First of all, we recommend that you draw up a summary of all ongoing contracts, applicable general terms and conditions and orders within your company. This will enable your company to react quickly and appropriately when the execution of certain contracts cannot be respected by your company or your contractual partner due to the Corona crisis. These measures may consist in the postponement of the execution of certain obligations, the renegotiation of contracts in their entirety or even the termination of the contract. The reasons founding such measures can also be very diverse: production capacity is compromised by the lack of raw materials due to quarantine measures, lack of personnel due to employees under quarantine, import or export problems with customs, etc.
Does this concern Force Majeure (external cause)?
A very important question to be answered is whether the current “Corona crisis” constitutes a situation of temporary or definitive situation of force majeure. It is equally important to check whether the current contracts contain a clause of force majeure and, if so, how these are defined.
In the absence of a specific definition in the contract, force majeure – as defined under Belgian law - requires (i) the occurrence of an unpredictable and unavoidable event, beyond the debtor's control or will, and (ii) that constitutes an insurmountable obstacle to the performance of the obligation incumbent upon him.
The "general threat" of the coronavirus is in itself insufficient to invoke force majeure. However, if the government imposes certain measures that apply to your company, and as result of which your company can impossibly perform its obligations, then this constitutes, in our view, an external cause or “fait du prince”, for which the applicable conditions are identical to force majeure.
What are the consequences for current contracts?
If one of the parties to the contract cannot fulfil its obligation due to force majeure, it is released, either temporarily or definitively, from the relevant obligation. In case the insurmountable obstacle to perform the obligation is temporary, then said obligation is suspended. As from the moment that such obstacle disappears, performance of the obligation needs to be done again, unless this would not be deemed useful anymore. In case the insurmountable obstacle is definitive then the contracting party who was ought to perform the obligation is liberated from doing so.
In case of reciprocal contracts the other contracting party is however also not obliged to perform his obligations anymore.
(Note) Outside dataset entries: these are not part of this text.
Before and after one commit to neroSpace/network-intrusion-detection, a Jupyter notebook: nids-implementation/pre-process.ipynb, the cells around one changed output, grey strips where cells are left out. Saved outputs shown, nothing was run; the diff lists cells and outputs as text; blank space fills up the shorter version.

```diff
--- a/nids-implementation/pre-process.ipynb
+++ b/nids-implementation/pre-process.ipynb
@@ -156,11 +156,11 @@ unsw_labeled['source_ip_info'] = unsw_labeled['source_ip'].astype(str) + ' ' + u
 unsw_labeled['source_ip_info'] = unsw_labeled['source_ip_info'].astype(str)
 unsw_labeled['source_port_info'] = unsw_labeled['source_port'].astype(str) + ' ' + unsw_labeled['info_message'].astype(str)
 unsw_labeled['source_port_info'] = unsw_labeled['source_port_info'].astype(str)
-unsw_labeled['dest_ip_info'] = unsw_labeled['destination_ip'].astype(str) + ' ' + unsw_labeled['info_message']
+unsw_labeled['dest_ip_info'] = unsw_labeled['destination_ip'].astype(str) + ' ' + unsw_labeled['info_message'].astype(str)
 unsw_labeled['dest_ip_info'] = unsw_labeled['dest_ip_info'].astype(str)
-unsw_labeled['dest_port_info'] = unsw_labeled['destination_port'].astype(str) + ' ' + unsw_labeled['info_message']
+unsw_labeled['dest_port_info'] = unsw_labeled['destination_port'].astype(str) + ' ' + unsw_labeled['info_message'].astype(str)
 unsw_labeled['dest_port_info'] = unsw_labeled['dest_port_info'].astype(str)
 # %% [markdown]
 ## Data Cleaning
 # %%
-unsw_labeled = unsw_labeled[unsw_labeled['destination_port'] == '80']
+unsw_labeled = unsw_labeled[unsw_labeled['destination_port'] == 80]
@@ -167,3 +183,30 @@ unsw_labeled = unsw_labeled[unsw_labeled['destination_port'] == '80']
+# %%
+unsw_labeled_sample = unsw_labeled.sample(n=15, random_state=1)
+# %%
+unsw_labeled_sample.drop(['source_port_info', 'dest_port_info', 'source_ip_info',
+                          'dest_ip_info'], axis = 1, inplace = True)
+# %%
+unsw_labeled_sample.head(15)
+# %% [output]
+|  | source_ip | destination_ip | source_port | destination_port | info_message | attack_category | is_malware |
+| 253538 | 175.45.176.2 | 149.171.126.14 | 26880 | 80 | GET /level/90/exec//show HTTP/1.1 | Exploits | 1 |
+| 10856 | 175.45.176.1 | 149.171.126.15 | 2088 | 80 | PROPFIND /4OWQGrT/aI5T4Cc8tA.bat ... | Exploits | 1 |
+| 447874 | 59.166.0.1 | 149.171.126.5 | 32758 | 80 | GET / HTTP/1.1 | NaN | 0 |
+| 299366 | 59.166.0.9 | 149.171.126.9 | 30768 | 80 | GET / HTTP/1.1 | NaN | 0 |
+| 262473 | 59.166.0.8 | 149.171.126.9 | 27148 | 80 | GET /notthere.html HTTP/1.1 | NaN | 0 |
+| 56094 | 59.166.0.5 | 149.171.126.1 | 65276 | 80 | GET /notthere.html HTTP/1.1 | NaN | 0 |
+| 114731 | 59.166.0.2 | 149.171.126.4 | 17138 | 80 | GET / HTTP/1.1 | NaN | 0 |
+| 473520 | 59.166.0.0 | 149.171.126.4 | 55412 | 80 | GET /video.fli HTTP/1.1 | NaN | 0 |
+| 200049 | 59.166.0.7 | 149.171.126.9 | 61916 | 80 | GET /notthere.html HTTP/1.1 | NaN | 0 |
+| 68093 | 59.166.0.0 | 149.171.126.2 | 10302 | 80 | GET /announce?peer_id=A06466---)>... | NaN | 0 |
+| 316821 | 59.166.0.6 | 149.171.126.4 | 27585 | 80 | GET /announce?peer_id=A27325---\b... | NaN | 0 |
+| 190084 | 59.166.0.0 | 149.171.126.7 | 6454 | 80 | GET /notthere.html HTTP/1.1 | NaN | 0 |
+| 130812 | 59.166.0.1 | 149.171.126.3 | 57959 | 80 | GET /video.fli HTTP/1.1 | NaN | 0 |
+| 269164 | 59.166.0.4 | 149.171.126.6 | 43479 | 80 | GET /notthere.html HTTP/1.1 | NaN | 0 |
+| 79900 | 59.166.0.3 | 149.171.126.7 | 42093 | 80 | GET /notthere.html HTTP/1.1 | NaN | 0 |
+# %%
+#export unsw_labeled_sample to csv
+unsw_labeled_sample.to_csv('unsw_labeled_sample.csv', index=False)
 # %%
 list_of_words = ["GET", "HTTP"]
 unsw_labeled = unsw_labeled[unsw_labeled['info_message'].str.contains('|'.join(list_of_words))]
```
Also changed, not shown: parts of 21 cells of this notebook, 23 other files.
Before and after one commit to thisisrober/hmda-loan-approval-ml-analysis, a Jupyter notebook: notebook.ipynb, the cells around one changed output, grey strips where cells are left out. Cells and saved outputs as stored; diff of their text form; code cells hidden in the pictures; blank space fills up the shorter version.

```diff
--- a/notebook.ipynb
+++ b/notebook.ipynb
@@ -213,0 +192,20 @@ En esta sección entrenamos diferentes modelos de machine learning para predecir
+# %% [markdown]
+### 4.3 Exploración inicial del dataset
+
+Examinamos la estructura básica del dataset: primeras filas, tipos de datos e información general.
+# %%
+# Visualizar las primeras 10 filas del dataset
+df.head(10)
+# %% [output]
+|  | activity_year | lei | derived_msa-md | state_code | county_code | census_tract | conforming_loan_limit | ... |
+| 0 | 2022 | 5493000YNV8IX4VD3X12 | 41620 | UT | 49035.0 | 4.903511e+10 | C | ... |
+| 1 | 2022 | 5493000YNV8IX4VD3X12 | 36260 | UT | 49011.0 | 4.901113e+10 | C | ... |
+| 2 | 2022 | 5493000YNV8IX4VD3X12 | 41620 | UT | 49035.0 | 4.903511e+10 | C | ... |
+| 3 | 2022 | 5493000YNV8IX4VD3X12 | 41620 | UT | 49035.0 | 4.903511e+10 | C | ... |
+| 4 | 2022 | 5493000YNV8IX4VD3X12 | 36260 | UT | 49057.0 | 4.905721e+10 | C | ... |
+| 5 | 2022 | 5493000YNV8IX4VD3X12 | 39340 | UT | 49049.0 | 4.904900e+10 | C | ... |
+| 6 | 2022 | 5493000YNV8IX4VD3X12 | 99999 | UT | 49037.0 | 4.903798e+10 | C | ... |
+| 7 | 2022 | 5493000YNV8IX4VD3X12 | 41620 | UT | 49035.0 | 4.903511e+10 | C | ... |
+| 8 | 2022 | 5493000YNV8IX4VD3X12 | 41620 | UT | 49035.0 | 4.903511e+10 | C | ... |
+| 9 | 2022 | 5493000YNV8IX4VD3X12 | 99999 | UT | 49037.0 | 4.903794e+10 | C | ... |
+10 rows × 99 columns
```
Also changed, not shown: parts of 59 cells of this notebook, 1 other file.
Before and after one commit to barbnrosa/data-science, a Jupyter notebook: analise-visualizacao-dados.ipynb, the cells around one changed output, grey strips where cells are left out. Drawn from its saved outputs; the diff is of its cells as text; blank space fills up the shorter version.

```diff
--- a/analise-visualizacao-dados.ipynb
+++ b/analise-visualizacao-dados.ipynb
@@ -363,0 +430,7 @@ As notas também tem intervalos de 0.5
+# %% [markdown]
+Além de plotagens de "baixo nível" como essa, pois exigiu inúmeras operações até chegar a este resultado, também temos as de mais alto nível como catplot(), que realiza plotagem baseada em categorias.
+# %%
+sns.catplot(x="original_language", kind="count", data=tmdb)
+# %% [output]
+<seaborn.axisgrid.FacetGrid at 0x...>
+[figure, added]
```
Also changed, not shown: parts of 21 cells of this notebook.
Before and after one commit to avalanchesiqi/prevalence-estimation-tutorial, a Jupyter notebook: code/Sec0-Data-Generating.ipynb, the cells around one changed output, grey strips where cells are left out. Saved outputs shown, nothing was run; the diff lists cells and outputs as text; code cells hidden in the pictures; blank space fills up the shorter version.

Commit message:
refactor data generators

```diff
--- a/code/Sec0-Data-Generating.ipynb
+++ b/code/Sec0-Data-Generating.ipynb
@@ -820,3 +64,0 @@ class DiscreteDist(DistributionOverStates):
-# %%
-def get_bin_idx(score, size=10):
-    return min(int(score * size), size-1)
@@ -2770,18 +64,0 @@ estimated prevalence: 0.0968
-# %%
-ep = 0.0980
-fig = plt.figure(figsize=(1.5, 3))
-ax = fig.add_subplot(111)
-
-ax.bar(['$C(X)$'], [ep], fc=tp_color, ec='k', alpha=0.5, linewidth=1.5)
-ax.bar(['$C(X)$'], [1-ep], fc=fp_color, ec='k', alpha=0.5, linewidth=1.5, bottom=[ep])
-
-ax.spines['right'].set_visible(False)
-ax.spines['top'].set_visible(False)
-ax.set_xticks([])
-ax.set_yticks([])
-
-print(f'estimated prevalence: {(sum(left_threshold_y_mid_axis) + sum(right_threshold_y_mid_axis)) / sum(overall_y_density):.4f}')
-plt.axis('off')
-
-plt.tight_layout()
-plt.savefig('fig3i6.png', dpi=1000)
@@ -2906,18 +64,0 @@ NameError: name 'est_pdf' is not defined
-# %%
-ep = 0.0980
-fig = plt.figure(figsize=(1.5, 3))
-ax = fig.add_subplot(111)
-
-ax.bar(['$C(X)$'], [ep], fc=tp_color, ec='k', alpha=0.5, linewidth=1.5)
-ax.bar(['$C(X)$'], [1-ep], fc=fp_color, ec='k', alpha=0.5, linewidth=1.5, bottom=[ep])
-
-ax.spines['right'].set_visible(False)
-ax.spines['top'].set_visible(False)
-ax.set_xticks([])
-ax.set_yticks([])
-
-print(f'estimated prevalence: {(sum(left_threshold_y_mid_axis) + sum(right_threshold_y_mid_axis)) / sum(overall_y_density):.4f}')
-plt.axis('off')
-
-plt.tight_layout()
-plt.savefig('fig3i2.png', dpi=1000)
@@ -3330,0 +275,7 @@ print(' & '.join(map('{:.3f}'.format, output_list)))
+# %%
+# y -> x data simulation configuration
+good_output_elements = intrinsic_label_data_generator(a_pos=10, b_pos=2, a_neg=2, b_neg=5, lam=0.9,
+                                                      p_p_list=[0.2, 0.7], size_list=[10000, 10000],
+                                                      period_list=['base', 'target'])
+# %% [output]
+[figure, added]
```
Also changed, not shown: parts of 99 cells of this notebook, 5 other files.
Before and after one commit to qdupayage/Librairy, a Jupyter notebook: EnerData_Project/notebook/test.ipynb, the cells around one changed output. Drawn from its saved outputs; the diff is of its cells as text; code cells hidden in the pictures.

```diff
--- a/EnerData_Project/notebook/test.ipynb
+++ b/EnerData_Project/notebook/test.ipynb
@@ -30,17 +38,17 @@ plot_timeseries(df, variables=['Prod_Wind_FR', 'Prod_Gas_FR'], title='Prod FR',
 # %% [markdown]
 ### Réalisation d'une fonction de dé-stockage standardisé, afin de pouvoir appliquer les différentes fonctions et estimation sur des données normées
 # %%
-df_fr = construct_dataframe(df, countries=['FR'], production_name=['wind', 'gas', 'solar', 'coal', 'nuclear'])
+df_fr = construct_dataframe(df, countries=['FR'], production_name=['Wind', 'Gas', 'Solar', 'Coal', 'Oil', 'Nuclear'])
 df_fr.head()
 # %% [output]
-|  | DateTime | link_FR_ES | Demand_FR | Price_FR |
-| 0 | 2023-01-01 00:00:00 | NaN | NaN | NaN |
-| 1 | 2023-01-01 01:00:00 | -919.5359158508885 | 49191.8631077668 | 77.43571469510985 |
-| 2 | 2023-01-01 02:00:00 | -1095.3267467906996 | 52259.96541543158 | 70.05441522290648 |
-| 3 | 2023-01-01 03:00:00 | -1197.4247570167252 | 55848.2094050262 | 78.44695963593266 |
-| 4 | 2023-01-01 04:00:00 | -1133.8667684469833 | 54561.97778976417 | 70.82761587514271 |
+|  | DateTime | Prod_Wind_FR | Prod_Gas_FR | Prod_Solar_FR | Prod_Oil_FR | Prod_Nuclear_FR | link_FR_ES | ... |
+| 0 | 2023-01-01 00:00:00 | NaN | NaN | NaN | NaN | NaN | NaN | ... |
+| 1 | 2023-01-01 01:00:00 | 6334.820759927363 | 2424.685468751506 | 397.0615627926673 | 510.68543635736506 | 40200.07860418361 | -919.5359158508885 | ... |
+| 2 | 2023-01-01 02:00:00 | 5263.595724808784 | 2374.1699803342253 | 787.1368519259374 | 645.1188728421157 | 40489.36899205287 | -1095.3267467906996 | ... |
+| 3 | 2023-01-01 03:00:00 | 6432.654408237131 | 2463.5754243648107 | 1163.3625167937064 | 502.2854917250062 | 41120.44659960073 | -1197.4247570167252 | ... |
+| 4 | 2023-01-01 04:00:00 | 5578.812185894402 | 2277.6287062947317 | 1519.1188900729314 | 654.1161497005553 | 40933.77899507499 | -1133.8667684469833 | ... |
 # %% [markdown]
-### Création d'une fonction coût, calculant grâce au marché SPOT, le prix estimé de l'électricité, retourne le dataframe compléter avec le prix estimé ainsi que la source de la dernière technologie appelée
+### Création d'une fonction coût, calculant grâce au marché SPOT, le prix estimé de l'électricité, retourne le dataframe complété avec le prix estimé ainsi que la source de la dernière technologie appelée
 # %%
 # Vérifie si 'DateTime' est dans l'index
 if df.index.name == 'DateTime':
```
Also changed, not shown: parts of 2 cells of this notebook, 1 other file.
It would even be possible that the entire contract would become void in case the obligation subject to force majeure is the main obligation of the contract and is inseparably connected with the other obligations of the contract.
What do your contracts say?
However, your contract may provide for a more or less broad definition of "force majeure", and that certain steps must be followed by the party invoking force majeure. Very often, the latter must inform the other contracting party thereof. Even in the absence of a contractual requirement for such notice, it is strongly recommended to do so.
What do I need to do in order to invoke force majeure (external cause)?
If your company wishes to invoke force majeure based on the Corona virus, it is also important that it properly documents the actual existence of the force majeure, as well as how it influences the execution of the contract. It is highly likely that some companies will try to take advantage of the Corona-crisis to elude the execution of an obligation, which would not have been fulfilled or would have been fulfilled late, even without the Corona-crisis.
Businesses should also be aware that failure to comply with - or late fulfilment of certain obligations subsequently has repercussions on the performance of the contracts between their contracting parties and third parties, and so on. Each company must execute its contracts in good faith and must therefore ensure that the other contracting party suffers as little damage as possible, even if force majeure can be invoked. Therefore, inform your contracting party in due delay if your company is unable to fulfil its obligations or to execute the contract in good time.
Do you have any further questions about the impact of the Corona-virus on your company?
Please contact us using the contact details below.